As I’m sure is true of many folks, my grandfather (Grandpa Dex) was bigger than life to me as a kid—standing at around 6’6” he was the tallest person in my family, and he worked for NASA throughout the space program’s early years. He was particularly fond of nicknames and one-liners rolled out in a loud Texan voice. Grandpa Dex and I never spoke about investments (he passed before I graduated college). But he had a way of saying a lot in few words, and one adage has stuck with me as particularly wise in investing: “Desperate people do desperate things.”
How does that translate to investing? Few investors enjoy sharply negative markets, and the fear investors feel is certainly understandable. At times like the present, wildly swinging markets tend to trigger the innate human instinct of “fight or flight”—the sense doing something is requisite. And generally, that sense pushes one to feel action is needed to mitigate the gyrations.
But attempting to dance around fast-moving markets in an effort to catch the upside and miss the down can be a fundamental error. There is no one—no one—I can find with a proven, published and time-tested track record of successfully navigating markets’ day-by-day movements consistently. In markets, responding purely to volatility can be folly, an inherently backward-looking decision about something non-serially correlated (meaning, stocks’ movement tomorrow is not influenced by fluctuations in the last 10 minutes, 10 hours or 10 days).
Consider an example from a much bigger and far more fundamentally scary time: the days around March 9, 2009. If you were an optimist then, kudos to you. But an honest and self-aware member of the vast majority would admit they weren’t. No doubt some felt the need to take some form of action during those volatile days—to “stop the bleeding” maybe. But ultimately, taking action on such feelings would have led to missing part—or all—of the thunderous charge higher as the current bull market began. There are others who held on, perhaps not optimistically, but who (maybe with others’ counsel) refuted the psychological “sell” urge—a solid, disciplined decision that has since paid off. Now, there’s little comparison fundamentally between then and now, but there’s a critical lesson for investors here: Even at the most extreme points, staying cool and taking a rational, forward-looking view of markets is imperative. Maybe markets move higher, maybe they don’t. But reacting purely to price movement rarely works out longer term.
Fact is, there was not in 2009—and will never be—an all clear signal shouting “Negative volatility is over!” The most powerful force in investing is compound growth, and if you miss a portion of return at some point over the long term, even just 10%-15%, you’ve actually missed a lot more through the course of your investing life.

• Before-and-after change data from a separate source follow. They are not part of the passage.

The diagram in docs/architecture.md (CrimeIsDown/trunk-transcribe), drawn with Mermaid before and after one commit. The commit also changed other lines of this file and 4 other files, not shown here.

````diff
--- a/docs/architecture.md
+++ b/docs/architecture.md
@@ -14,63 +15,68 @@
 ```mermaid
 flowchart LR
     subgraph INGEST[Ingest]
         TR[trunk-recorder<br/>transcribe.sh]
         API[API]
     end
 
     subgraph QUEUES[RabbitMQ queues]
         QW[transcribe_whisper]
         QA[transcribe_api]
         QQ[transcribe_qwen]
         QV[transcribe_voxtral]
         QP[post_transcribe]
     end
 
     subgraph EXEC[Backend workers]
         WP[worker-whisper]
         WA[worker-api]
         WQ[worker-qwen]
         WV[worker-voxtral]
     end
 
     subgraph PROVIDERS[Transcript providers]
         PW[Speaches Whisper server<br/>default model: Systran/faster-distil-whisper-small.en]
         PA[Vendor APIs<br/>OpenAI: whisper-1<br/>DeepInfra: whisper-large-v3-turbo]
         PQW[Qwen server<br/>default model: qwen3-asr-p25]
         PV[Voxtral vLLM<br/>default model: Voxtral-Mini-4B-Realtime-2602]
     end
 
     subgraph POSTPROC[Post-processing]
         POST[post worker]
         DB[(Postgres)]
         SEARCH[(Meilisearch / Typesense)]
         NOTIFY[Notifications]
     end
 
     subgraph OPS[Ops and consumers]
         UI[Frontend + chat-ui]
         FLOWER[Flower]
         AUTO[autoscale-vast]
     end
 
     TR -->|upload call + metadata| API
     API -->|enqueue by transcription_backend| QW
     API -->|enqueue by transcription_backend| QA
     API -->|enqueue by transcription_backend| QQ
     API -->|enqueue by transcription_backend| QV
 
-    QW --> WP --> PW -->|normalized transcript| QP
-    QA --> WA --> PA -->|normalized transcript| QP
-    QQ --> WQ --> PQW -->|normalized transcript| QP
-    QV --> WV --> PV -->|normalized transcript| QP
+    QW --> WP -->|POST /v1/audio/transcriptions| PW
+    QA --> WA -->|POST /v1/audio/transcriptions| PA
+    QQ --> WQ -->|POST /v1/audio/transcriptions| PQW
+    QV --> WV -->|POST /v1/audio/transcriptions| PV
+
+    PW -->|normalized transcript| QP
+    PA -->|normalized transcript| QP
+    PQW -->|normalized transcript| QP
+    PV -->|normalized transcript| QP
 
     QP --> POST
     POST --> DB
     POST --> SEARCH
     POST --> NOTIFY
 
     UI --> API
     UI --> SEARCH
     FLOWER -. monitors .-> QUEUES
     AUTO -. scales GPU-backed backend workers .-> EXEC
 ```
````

As my boss Ken Fisher wrote in his book, The Only Three Questions That Count¸ there are times to get defensive, but those times are when you can identify a probable, big, negative force others don’t see—a factor giving you an edge over the millions of other investors. The goal here: Capture an opportunity others are overlooking to add to relative performance by selling at a higher point and buying back in later and lower. You cannot do this by responding to volatility so widely known the local news is discussing it before the weather. And you cannot do it without a re-entry plan. Maybe you’d get lucky once, but it isn’t a strategy likely to succeed over the long term.
Ultimately, investors who seek or need equity-like growth for some or all of their portfolios should understand this comes with occasional negativity and volatility. But stocks’ long-term return has historically compensated investors well for this lack of comfort—even including bear markets and corrections that can be very emotionally trying along the way. As an investor, you do not need to avoid all volatility to be successful. What you do need to avoid is falling into the trap of responding to volatility with emotion when it happens.
The media isn’t going to be your friend in this mission. After all, there’s a profit incentive—the media wants you tuned in through commercials. But ultimately, the goals for your investments are factually oriented (retirement, etc.). Here’s a strategy, inspired by Grandpa Dex, intended to help navigate negativity:
When stocks fall sharply and your gut kicks in, don’t immediately jump online or get on the phone. Turn off the news. Stop. Take a deep breath. Do something not related to investing. Essentially, disconnect to lower your blood pressure.
Put market movement in its proper context. If you’re in relatively good health and have a reasonably long life expectancy, you should be planning for decades ahead—not minutes, hours, days or weeks.
Ask yourself the question: Am I seeing the full picture of market and economic conditions? Balance the fear and be a skeptical consumer of media.
Seek out opinions of others—especially those who might disagree with what your gut says. This is all targeted at avoiding confirmation bias. The last thing you need is a “yes man” when you’re in a heightened emotional state.
Perhaps most important: Consider major asset allocation shifts very coolly and rationally. Nobel-prize winning studies have shown asset allocation is the most important decision you make in investing—meaning it has to be made with a clear mind, not one encumbered by emotion.
The fundamental point of my grandpa’s saying is it’s nearly impossible to make educated, rational decisions when your emotions are elevated. Markets and economies are all about decisions and reasons. The likelihood an individual can properly assess those factors while dealing with adrenaline and fear is extraordinarily low. And in markets, emotional decisions often translate into fewer dollars to live on in the long run.